Cleveland Beer Week is over.  We have now entered Cleveland Water Week.  Seriously, that was like running a gauntlet.  In chronological order:

My wife attended the opening ceremonies, "Grains Versus Grapes", though I did not.  (The link to the main Beer Week page above has the official descriptions of all the events.)  It's a simultaneous pairing of food with both beers and wines.  Alice reports that there were some flaws with the execution of the event:  it wasn't clear that there was both a beer and a Cava served at different stations to start, and nothing was said about the wine and beer for each course until after the course was over.  She'd have preferred to know why they were chosen to go with the food.

The next day, Buckeye Beer Engine trucked in a mess of oysters and served them with Rogue beers.  The oysters were pretty good and we got flights of Rogue beers on tap, which is a special treat.  My wife stayed to watch the Illini play football while I went on the Magic Hat Liquid Hunt.  It was a bar crawl with a scavenger-hunt theme.  We walked three miles west on Detroit Avenue through the city of Lakewood, stopping at ...um... four bars along the way.  It was a little blustery but a good time and I'd never been to any of the bars.  The organization at the start of the event left something to be desired - trying to process hundreds of people through an already crowded bar was not the brightest idea.  (Why take tickets in the *back room*?  Why not the foyer?)
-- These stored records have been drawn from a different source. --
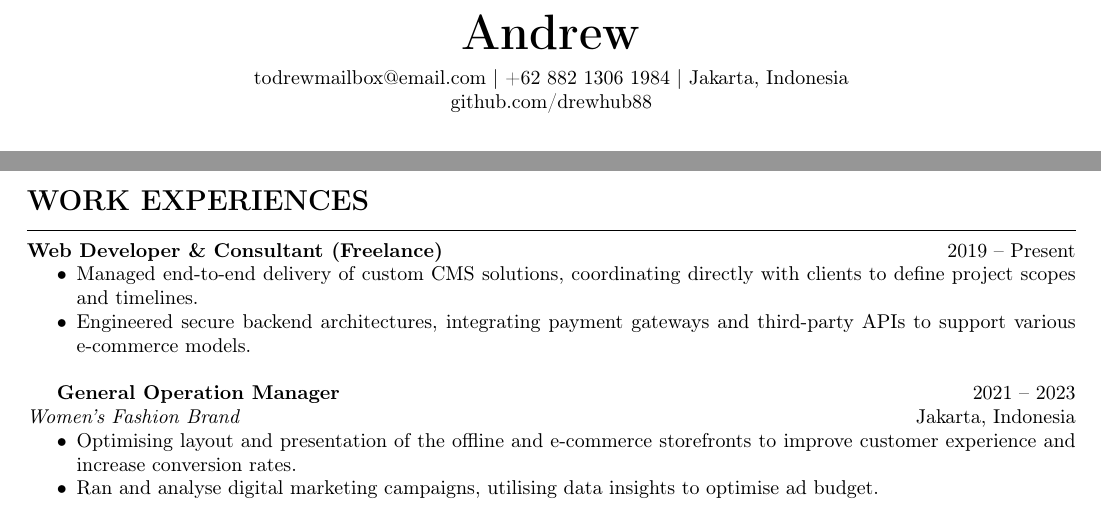
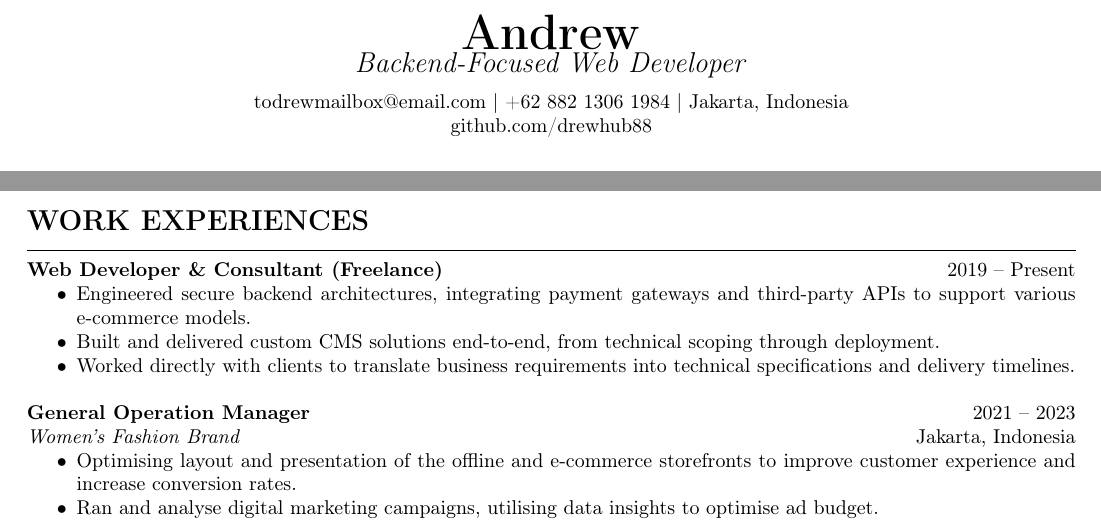
Before and after one commit to drewhub88/resume, a LaTeX CV (resume.tex): two parts of page 1 of 2, joined at a grey line, cut so that both start at the same text. Compiled offline with pdfLaTeX.

Commit message:
edit the title of the resume to be more specific about the type of web developer I am.

```diff
--- a/resume.tex
+++ b/resume.tex
@@ -16,6 +16,7 @@
 \begin{document}
 
 \centerline{\Huge \textbf{Andrew}}
+\centerline{\Large \textit{Backend-Focused Web Developer}}
 \vspace{0.2cm}
 \centerline{todrewmailbox@email.com | +62 882 1306 1984 | Jakarta, Indonesia}
 \centerline{github.com/drewhub88}
@@ -44,13 +45,14 @@ Backend-focused web developer with 6+ years building and delivering custom CMS a
 
 \noindent\textbf{Web Developer \& Consultant (Freelance)} \hfill 2019 -- Present
 \begin{itemize}[noitemsep, topsep=0pt]
-    \item Managed end-to-end delivery of custom CMS solutions, coordinating directly with clients to define project scopes and timelines.
     \item Engineered secure backend architectures, integrating payment gateways and third-party APIs to support various e-commerce models.
+    \item Built and delivered custom CMS solutions end-to-end, from technical scoping through deployment.
+    \item Worked directly with clients to translate business requirements into technical specifications and delivery timelines.
 \end{itemize}
 
 \vspace{0.4cm}
 
-\textbf{General Operation Manager} \hfill 2021 -- 2023 \\
+\noindent\textbf{General Operation Manager} \hfill 2021 -- 2023 \\
 \textit{Women's Fashion Brand} \hfill Jakarta, Indonesia
 \begin{itemize}[noitemsep, topsep=0pt]
     \item Optimising layout and presentation of the offline and e-commerce storefronts to improve customer experience and increase conversion rates.
```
On Tuesday, I had the great privilege of meeting Larry Bell of Bell's Brewery, whose beers I've been drinking since probably before I could do so legally.  The occasion was Bell's Eccentric Cafe On Tour, a six course beer and food pairing at the Beer Engine.  The food was made by the chef who mans the Touch Suppertruck, and the courses ranged in quality from quite good to sublime.  Several of the pairings were very good, and made me see some of Larry's beers in a new way.  (I never liked the Oarsman Ale much, but now I appreciate it.) The only hiccup was timing:  during one of the intermissions between courses, the Q&A went on too long, and it upset the kitchen's ability to get courses out.  The event started at 7 and we didn't get out until after 10:30.

Friday came, and with it an event Alice had missed in previous years:  Ales On Rails.  Beer is served on a train traveling south to Akron along the Cuyahoga; there's a new beer every half hour and a boxed meal.  Our group had a good time, but I'm glad we bought tickets for the cheap car, because we had space to move around.  The more "luxurious" cars were prettier but more crowded.  In the end, I was disappointed that we couldn't see out:  when the train got underway at 6:30, it was almost dark outside.
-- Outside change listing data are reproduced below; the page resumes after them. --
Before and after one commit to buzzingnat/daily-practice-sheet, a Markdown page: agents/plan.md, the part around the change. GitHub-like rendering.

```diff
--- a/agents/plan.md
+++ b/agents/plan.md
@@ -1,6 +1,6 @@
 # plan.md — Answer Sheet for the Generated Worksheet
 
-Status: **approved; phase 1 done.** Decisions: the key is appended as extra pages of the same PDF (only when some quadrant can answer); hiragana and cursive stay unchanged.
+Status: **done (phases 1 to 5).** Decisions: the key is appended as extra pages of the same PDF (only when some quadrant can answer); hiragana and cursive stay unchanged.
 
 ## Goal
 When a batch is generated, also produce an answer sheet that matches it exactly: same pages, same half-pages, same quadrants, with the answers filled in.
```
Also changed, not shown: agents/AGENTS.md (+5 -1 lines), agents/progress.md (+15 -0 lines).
Finally, on Saturday, we went to Brewzilla.  I was on the fence about going because I had heard that in previous years the crowds were intense.  I needn't have worried - or perhaps the warning served to reduce my expectations.  We had a great time.  There were 60 or so tables, each serving samples of four beers; a ticket system for servings kept rampant consumption in check.  I discovered some beers I'll definitely be looking for in the future:  Liefmanns Cuvee Brut and Goudenband were outstanding.  The food was just OK, but I had taken the preemptive step of eating a heap of french fries at happy hour beforehand.  Oh, did I mention that before the event I had Bell's Batch 10000 on tap at a local bar?  I did.
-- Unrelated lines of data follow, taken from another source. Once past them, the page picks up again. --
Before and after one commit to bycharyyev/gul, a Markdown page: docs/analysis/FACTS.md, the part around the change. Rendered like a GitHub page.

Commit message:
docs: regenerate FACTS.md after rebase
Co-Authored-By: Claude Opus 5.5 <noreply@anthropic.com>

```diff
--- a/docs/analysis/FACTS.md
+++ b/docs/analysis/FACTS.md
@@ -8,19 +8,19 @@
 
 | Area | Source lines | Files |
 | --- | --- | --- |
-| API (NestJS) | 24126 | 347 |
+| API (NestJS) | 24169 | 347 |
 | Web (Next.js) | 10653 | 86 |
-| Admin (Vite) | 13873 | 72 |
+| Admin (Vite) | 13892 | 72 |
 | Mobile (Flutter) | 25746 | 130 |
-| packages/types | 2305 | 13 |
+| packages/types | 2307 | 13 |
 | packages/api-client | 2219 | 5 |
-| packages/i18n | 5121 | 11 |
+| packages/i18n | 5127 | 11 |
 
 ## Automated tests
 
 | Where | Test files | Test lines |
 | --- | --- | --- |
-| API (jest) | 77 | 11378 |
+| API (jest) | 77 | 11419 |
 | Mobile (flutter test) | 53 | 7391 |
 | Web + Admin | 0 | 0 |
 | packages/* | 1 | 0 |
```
It was a great week - but not the sort of thing I could do all the time.  A friend of mine takes beer week off as vacation every year, and I can see why.  Between the main events and all the little side celebrations at local bars, it's a great opportunity to broaden your beer horizons and taste some special offerings.